Firefighters stomped on the fire quickly, saving the Beck family abode and other houses near Ramsey Road.
Out of gratitude, the 20-year-old began cooking for firefighters, putting together lunches and dinners. On Tuesday, he served up some tri-tip for lunch.
“It’s good stuff,” firefighter John Rutherford said appreciatively, making himself a sandwich with the beef.
Rutherford and other firefighters, covered in ash and dirt, enjoyed the home-cooked meals served right near the fire line. Haydn’s mother, Karen Beck, said it’s in her son’s nature to show his appreciation.
“He’s got a good heart, and he wants to help people,” she said.
Karen Beck said she survived the 1994 Hull Mountain fire that scorched the same area as the Ramsey Canyon fire, so she knew what to expect. Her son wasn’t even alive for that fire.
On a table set up near the front gate, her son offered the tri-tip, bread, bags of chips and a cooler full of drinks.
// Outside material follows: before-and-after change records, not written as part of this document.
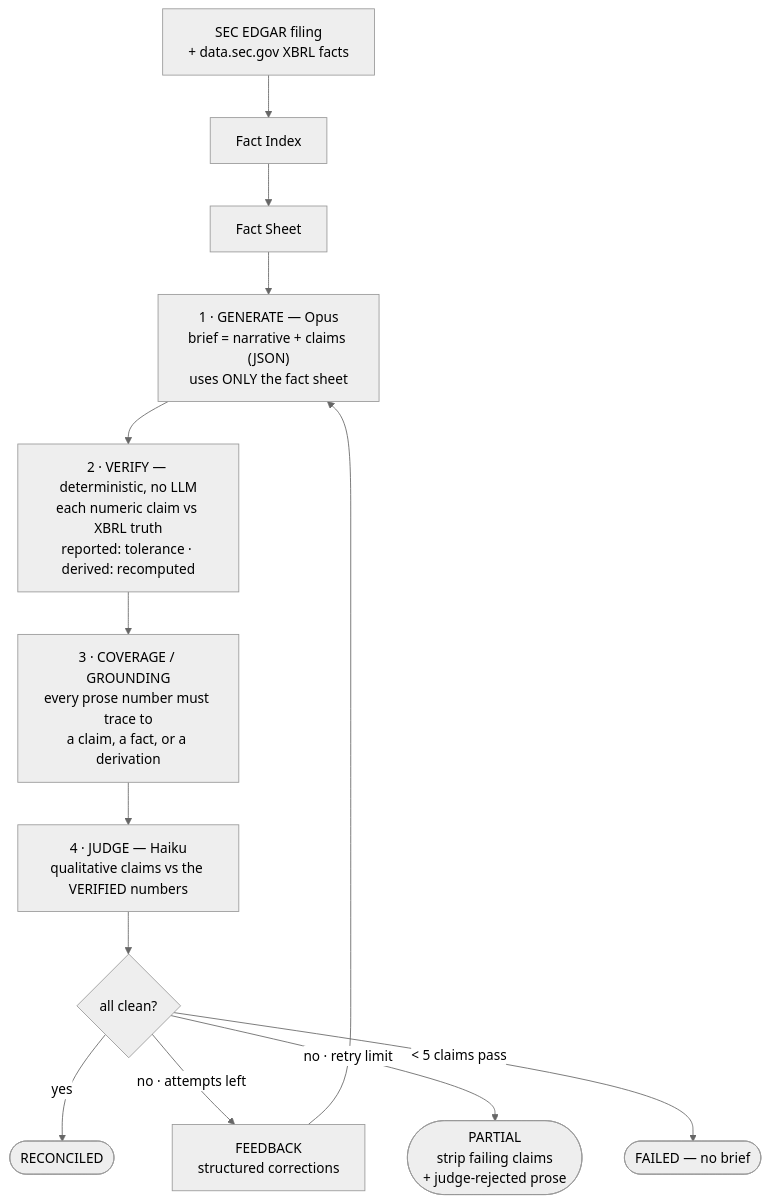
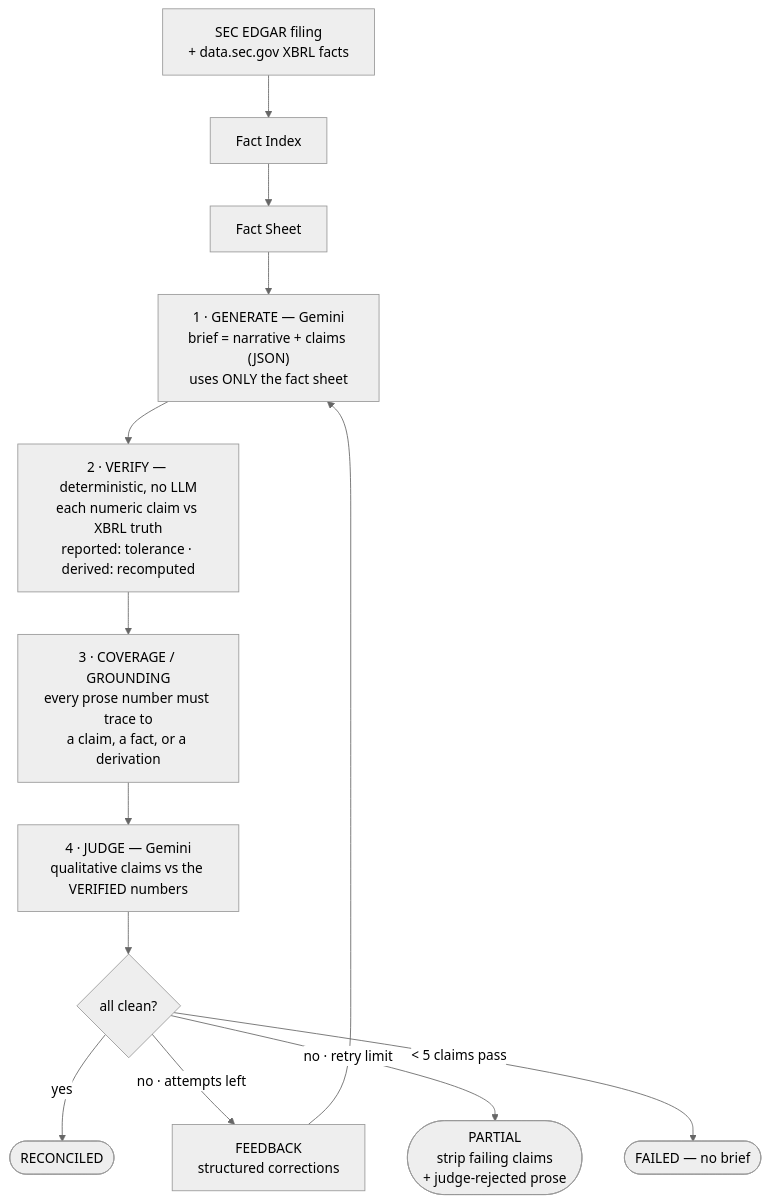
The diagram in docs/DESIGN.md (avinashsaraswat/fsi-eval-harness), drawn with Mermaid (neutral theme) before and after one commit. The commit also changed other lines of this file and 26 other files, not shown here.

First line of the commit message:
v0.2.0 Gemini-only judge, measurement correction and runtime guards

````diff
--- a/docs/DESIGN.md
+++ b/docs/DESIGN.md
@@ -10,15 +10,15 @@
 ```mermaid
 flowchart TD
     A["SEC EDGAR filing<br/>+ data.sec.gov XBRL facts"] --> B["Fact Index"]
     B --> C["Fact Sheet"]
-    C --> G["1 · GENERATE — Opus<br/>brief = narrative + claims (JSON)<br/>uses ONLY the fact sheet"]
+    C --> G["1 · GENERATE — Gemini<br/>brief = narrative + claims (JSON)<br/>uses ONLY the fact sheet"]
     G --> V["2 · VERIFY — deterministic, no LLM<br/>each numeric claim vs XBRL truth<br/>reported: tolerance · derived: recomputed"]
     V --> CO["3 · COVERAGE / GROUNDING<br/>every prose number must trace to<br/>a claim, a fact, or a derivation"]
-    CO --> J["4 · JUDGE — Haiku<br/>qualitative claims vs the VERIFIED numbers"]
+    CO --> J["4 · JUDGE — Gemini<br/>qualitative claims vs the VERIFIED numbers"]
     J --> D{"all clean?"}
     D -->|yes| R(["RECONCILED"])
     D -->|"no · attempts left"| FB["FEEDBACK<br/>structured corrections"]
     FB --> G
     D -->|"no · retry limit"| P(["PARTIAL<br/>strip failing claims<br/>+ judge-rejected prose"])
     D -->|"< 5 claims pass"| X(["FAILED — no brief"])
 ```
````
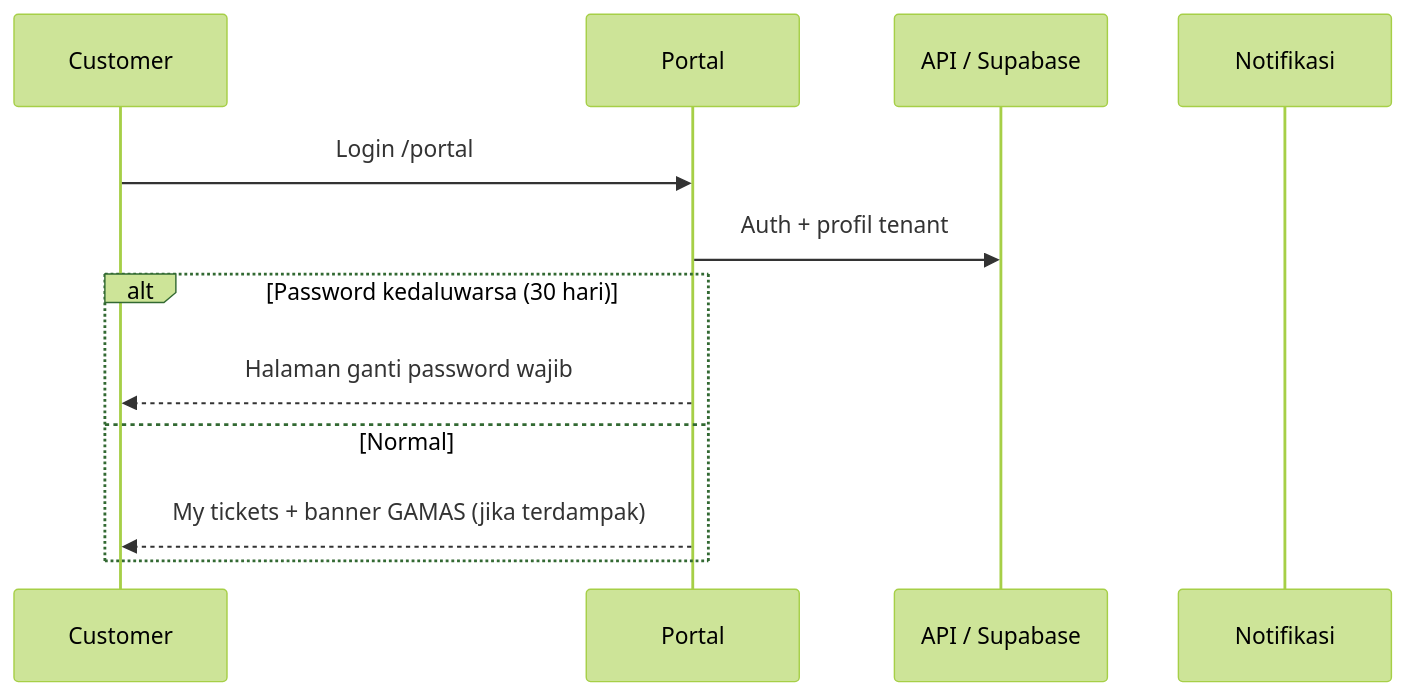
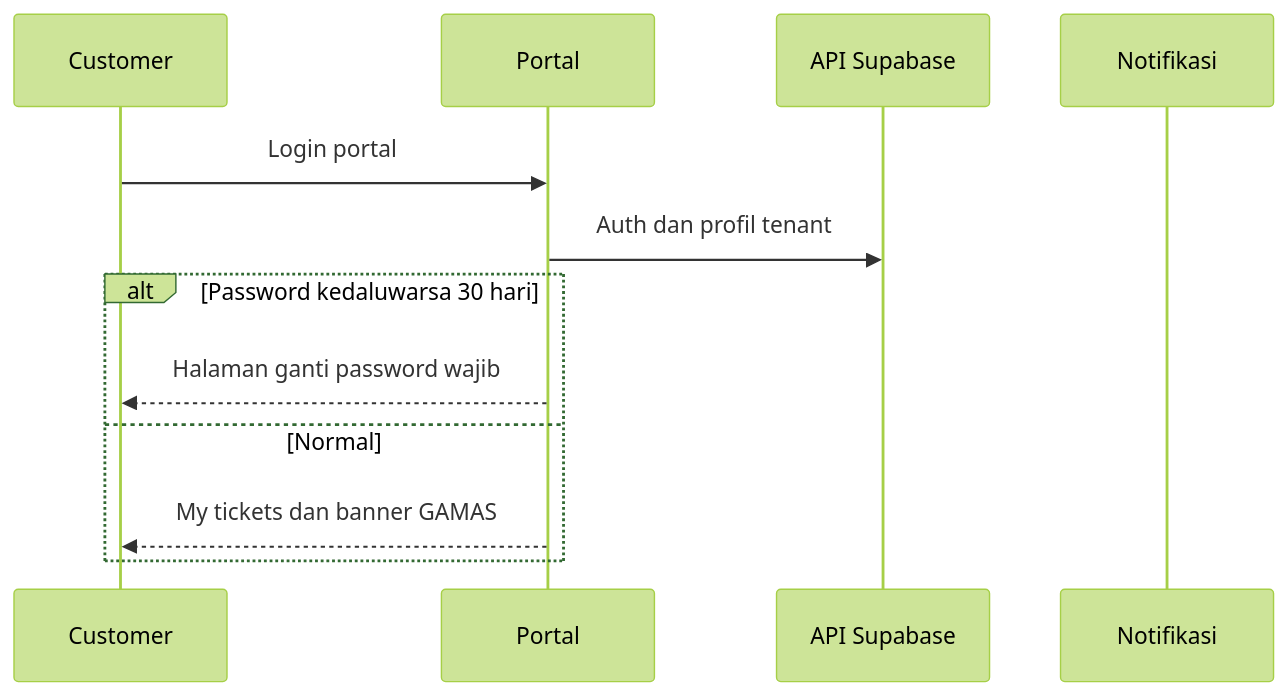
One commit to bontiharyanto/novacrm changed the second of 14 diagrams in docs/TICKETING-JOURNEY.md. Above: the diagram before and after it, drawn with Mermaid (forest theme). The commit also changed other lines of this file, not shown here.

First line of the commit message:
Fix Mermaid diagram syntax in ticketing journey doc for GitHub rendering.

````diff
--- a/docs/TICKETING-JOURNEY.md
+++ b/docs/TICKETING-JOURNEY.md
@@ -88,15 +88,15 @@
 ```mermaid
 sequenceDiagram
   participant U as Customer
   participant P as Portal
-  participant API as API / Supabase
+  participant API as API Supabase
   participant N as Notifikasi
 
-  U->>P: Login /portal
-  P->>API: Auth + profil tenant
-  alt Password kedaluwarsa (30 hari)
+  U->>P: Login portal
+  P->>API: Auth dan profil tenant
+  alt Password kedaluwarsa 30 hari
     P-->>U: Halaman ganti password wajib
   else Normal
-    P-->>U: My tickets + banner GAMAS (jika terdampak)
+    P-->>U: My tickets dan banner GAMAS
   end
 ```
````
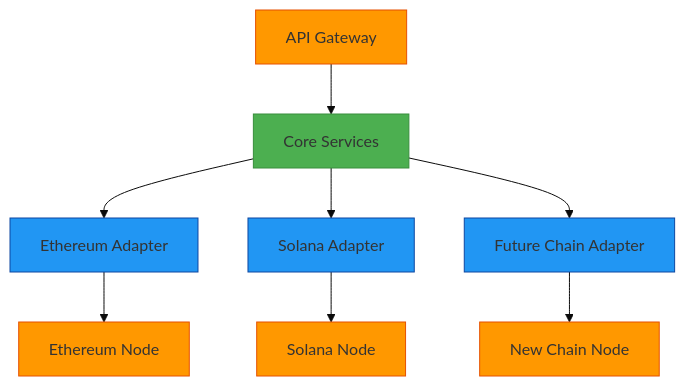
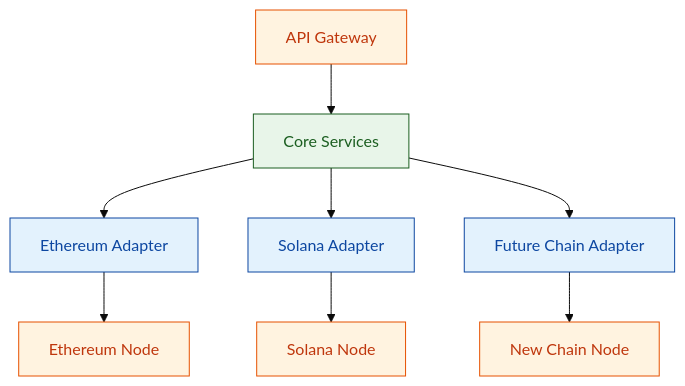
One commit to ljg-cqu/knowledge changed the first of 3 diagrams in Workplace/Interview/Blockchain/Posts/RustDeveloper/RustSeniorDev/QA/Roadmap/Qwen3Max.md. Above: the diagram before and after it, drawn with Mermaid (base theme). The commit also changed other lines of this file and 19 other files, not shown here.

````diff
--- a/Workplace/Interview/Blockchain/Posts/RustDeveloper/RustSeniorDev/QA/Roadmap/Qwen3Max.md
+++ b/Workplace/Interview/Blockchain/Posts/RustDeveloper/RustSeniorDev/QA/Roadmap/Qwen3Max.md
@@ -42,18 +49,18 @@
 ```mermaid
 flowchart TD
     A[API Gateway] --> B[Core Services]
     B --> C[Ethereum Adapter]
     B --> D[Solana Adapter]
     B --> E[Future Chain Adapter]
     C --> F[Ethereum Node]
     D --> G[Solana Node]
     E --> H[New Chain Node]
     
-    classDef core fill:#4CAF50,stroke:#388E3C
-    classDef adapter fill:#2196F3,stroke:#0D47A1
-    classDef node fill:#FF9800,stroke:#E65100
+    classDef core fill:#E8F5E9,stroke:#1B5E20,color:#1B5E20
+    classDef adapter fill:#E3F2FD,stroke:#0D47A1,color:#0D47A1
+    classDef node fill:#FFF3E0,stroke:#E65100,color:#BF360C
     
     class B core
     class C,D,E adapter
     class F,G,H node
 ```
````
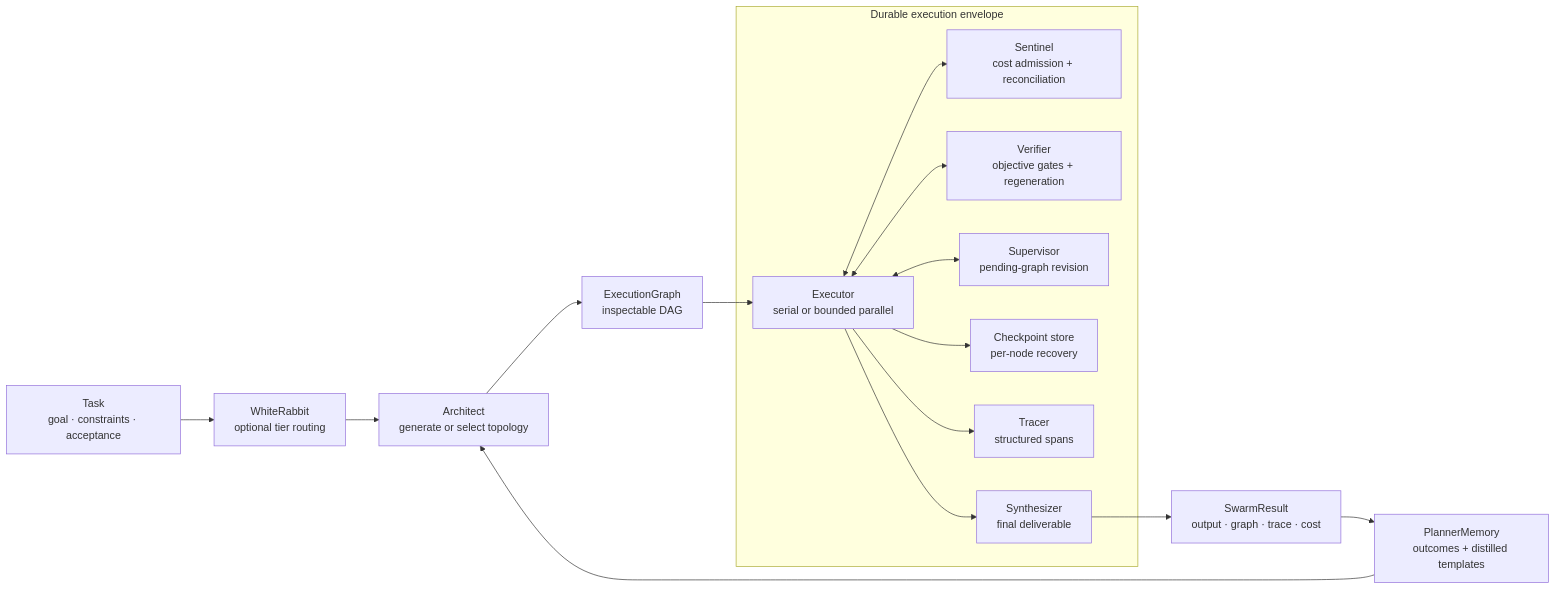
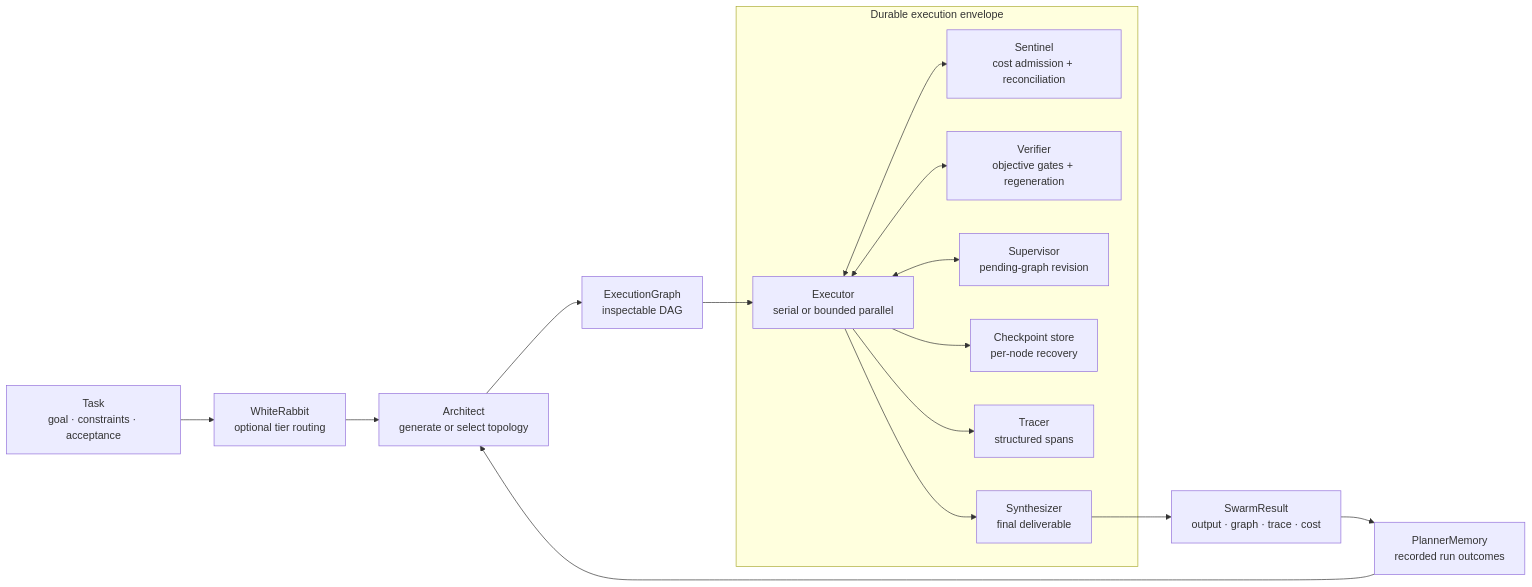
One commit to petehottelet/smythe changed the diagram in docs/architecture.md. Above: the diagram before and after it, drawn with Mermaid. The commit also changed other lines of this file, not shown here.

First line of the commit message:
Correct planner memory, artifact record and durable scope text

````diff
--- a/docs/architecture.md
+++ b/docs/architecture.md
@@ -8,29 +8,29 @@
 ```mermaid
 %%{init: {"theme":"base","themeVariables":{"fontFamily":"Georgia, 'Times New Roman', serif","fontSize":"14px","primaryColor":"#ffffff","primaryTextColor":"#000000","primaryBorderColor":"#000000","lineColor":"#000000","secondaryColor":"#ffffff","tertiaryColor":"#ffffff","background":"#ffffff","mainBkg":"#ffffff","clusterBkg":"#ffffff","clusterBorder":"#000000"},"flowchart":{"curve":"basis","nodeSpacing":48,"rankSpacing":58}}}%%
 flowchart LR
     task["Task<br/>goal · constraints · acceptance"]
     router["WhiteRabbit<br/>optional tier routing"]
     architect["Architect<br/>generate or select topology"]
     dag["ExecutionGraph<br/>inspectable DAG"]
 
     subgraph envelope["Durable execution envelope"]
         executor["Executor<br/>serial or bounded parallel"]
         sentinel["Sentinel<br/>cost admission + reconciliation"]
         verifier["Verifier<br/>objective gates + regeneration"]
         supervisor["Supervisor<br/>pending-graph revision"]
         checkpoint["Checkpoint store<br/>per-node recovery"]
         tracer["Tracer<br/>structured spans"]
         synthesizer["Synthesizer<br/>final deliverable"]
     end
 
     result["SwarmResult<br/>output · graph · trace · cost"]
-    memory["PlannerMemory<br/>outcomes + distilled templates"]
+    memory["PlannerMemory<br/>recorded run outcomes"]
 
     task --> router --> architect --> dag --> executor --> synthesizer --> result
     executor <--> sentinel
     executor <--> verifier
     executor <--> supervisor
     executor --> checkpoint
     executor --> tracer
     result --> memory --> architect
 ```
````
He even had bags of jerky so the firefighters had something to snack on while they worked.
“I figured since I was going to barbecue for my family, I might as well barbecue for the firefighters,” Haydn said.
On a given day, he’s cooked up to seven dozen hamburgers or five dozen hot dogs. He smoked and barbecued six tri-tips, which firefighters said was cooked to perfection.
“We have a lot of traffic in and out of here,” Haydn said.
Some firefighters forgot their bag lunches and were thankful for the feast he prepared.
Haydn was home-schooled and has gone to Rogue Community College. He was also active in 4-H.
After the fire started, Haydn said he stayed until 1:30 a.m., when he realized he’d better evacuate. He returned early the next morning to find firefighters had kept the blaze far from his family’s property.
Standing next to his gate, Haydn could see the blackened hills, with curls of smoke in various places. From his vantage point, there were no active flames on the hills.
Wildland firefighters typically eat about 6,000 calories a day to keep up with the vigorous work they do.
Mop-up operations require clambering up steep mountains and digging into the dirt to find smoldering root systems. Some hillsides look like they’ve been worked over by a rototiller.
Ashley Lertora, public information officer for the Ramsey Canyon fire, said fire crews are well fed to make sure they have enough energy to keep up with the work.
“We feed them a good hot breakfast in camp,” said Lertora. “If you eat the same sack lunch each day, I can see why you’d want to eat a barbecue.”
A week after the Ramsey Canyon fire started, it had burned through 1,971 acres and was 70 percent contained, with 750 personnel working to keep the flames away from 315 structures. The cost to contain the fire is currently at $5.9 million. Only one abandoned structure was lost — on the first night of the fire.
Having a ring of roads around the Ramsey Canyon fire gave firefighters good access to establish control lines to protect the many homes in the area, including the Beck family’s.
“We had a lot of good local resources come in quickly, and that gave us a good start,” Lertora said.